Now, don’t get me wrong, I think these methods can yield good results in the hands of an attentive soul. That just isn’t me :-). I’d forget to skim the top or refill the little reservoir in the air-lock and boom, my ferment went bad. And I got some smelly ferments, let me tell ya. I live in a climate that is very hot 5-6 months out of the year and just plain warm another 4 months. So I found it tricky to keep my ferments cool, skimmed and topped up. Just as I was becoming truly bewildered at my lack of success, Lea over at Nourishing Treasures wrote an excellent series called Sauerkraut Survivor where she tested a very wide variety of jars. She even had a good microscope with which she could view the microscopic results of her experiment. And she included the fido jar in her test. Now, I didn’t have the money to buy a lot of special equipment for this like harsch type crocks or extra Pickl-its. I already have a sizeable collection of fido jars though and had wondered how they would work as fermentation vessels. No one seemed to talk about them much, so I didn’t know. Then Lea began to write about how impressed she was with the results from the fido. Good flavor, excellent bacterial content and nearly fool-proof to use. Perfect! Since then I’ve been using Fidos exclusively. While plain jars or crocks yield great results for many, they just weren’t working for me. The Fido and Le Parfait wire bail jars were my answer to making fermenting an easy process for me. And they are what makes this sauerkraut recipe super easy to do.
If you don’t have a Fido or Le Parfait jar don’t worry … I give instructions for other jars too 🙂.
A good knife and/or a Food Processor (optional) Potato Masher or something to stomp the sliced cabbage with. Quart jar Roasting pan or large bowl

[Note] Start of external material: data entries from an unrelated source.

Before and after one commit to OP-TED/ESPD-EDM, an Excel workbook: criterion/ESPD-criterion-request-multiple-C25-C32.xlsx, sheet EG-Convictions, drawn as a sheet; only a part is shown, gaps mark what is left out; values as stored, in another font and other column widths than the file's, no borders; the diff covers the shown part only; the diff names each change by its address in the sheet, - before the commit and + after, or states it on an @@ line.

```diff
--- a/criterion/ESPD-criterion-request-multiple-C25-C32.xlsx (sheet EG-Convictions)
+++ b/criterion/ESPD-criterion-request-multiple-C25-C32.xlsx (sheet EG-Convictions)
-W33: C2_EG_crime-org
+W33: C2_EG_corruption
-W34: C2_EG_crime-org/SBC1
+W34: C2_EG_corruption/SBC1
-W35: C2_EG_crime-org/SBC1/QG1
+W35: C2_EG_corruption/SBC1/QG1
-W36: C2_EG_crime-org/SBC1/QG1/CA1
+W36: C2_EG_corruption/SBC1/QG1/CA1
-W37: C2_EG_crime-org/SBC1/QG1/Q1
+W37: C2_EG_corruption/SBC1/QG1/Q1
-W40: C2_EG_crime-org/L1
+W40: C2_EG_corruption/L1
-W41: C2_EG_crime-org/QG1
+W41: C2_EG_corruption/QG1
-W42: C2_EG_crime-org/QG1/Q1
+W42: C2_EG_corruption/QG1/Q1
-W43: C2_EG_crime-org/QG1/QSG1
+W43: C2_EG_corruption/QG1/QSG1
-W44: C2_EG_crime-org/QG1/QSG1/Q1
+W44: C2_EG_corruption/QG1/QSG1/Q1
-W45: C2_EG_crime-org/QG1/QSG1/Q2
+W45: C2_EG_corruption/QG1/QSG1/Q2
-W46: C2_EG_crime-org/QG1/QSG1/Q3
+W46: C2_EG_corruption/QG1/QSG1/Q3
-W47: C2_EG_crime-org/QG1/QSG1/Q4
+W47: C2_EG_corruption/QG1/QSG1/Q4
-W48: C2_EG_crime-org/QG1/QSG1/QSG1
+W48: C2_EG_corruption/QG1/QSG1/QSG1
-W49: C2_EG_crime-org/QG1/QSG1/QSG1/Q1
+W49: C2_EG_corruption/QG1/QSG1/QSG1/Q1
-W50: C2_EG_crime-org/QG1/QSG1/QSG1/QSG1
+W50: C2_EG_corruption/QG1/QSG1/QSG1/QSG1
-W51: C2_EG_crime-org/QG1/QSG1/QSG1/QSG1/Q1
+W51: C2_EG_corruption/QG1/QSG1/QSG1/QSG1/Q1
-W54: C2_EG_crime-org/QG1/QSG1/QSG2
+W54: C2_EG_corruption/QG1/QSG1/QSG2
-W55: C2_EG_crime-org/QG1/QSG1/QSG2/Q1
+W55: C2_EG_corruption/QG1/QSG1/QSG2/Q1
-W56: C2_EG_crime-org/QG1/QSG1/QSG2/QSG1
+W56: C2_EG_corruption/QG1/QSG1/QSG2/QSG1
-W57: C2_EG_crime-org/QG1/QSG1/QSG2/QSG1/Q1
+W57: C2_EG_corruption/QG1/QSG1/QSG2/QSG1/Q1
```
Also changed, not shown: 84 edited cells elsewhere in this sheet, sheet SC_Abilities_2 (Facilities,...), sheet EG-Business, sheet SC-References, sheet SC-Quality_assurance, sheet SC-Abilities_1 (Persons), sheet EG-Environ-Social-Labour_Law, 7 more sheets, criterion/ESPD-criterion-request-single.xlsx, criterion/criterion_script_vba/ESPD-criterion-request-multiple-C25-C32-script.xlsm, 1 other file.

Easy to Make Sauerkraut
2 hr 30 minutes
- 1 Cabbage
- 1 Tbsp Salt
- 1 Tbsp Whey (optional)
- Peel the outer leaves off your cabbage first. Then if you have to slice the cabbage to fit in the feeder. If not, then slice the cabbage into thin sections.
- Put the sliced cabbage in a roasting pan or a large bowl. Add the salt. Then stomp the cabbage till it is limp and juicy. This part takes about 5 minutes or so.
- Put the cabbage in the jar and pack it down till it’s totally covered with cabbage juice.
- Optional step: Add 1 Tbsp of whey to your jar. While not strictly necessary I like doing this to help ensure a high LAB (lactic acid bacteria) bacteria content.
- For Fido-Le Parfait jar users: The next step I take is a little controversial, I think. Since I’m using a Fido or Le Parfait jar I don’t worry to much about the water level in my jar and I don’t use a weight. If you’d like to understand why I refer you to Nourishing Treasures excellent post on how well this worked in her experiment (sorry, this has disappeared from the internet). If you’d prefer to be less edgy simply place a weight in your fido to ensure all the cabbage stays under the brine or be very careful to pack the cabbage down well. Leave the jar out a minimum of 7 days. Most folks recommend moving your jar to the fridge at about 3-4 weeks, but I’ve been leaving mine out about 2 months with good results. Again, with that edgy thing :-). Use your judgement and decide what you feel comfortable with.
For other jar types: Add a weight to your jar if you are having trouble keeping your cabbage under water. Put the lid on and leave the jar out a minimum of 7 days. The jar needs to be checked periodically for scum. Skim any you find.
- Most folks recommend moving your jar to the fridge at about 3-4 weeks and with anything other than Fido/Le Parfait or an airlock system jar I myself would go to the fridge in that timeframe.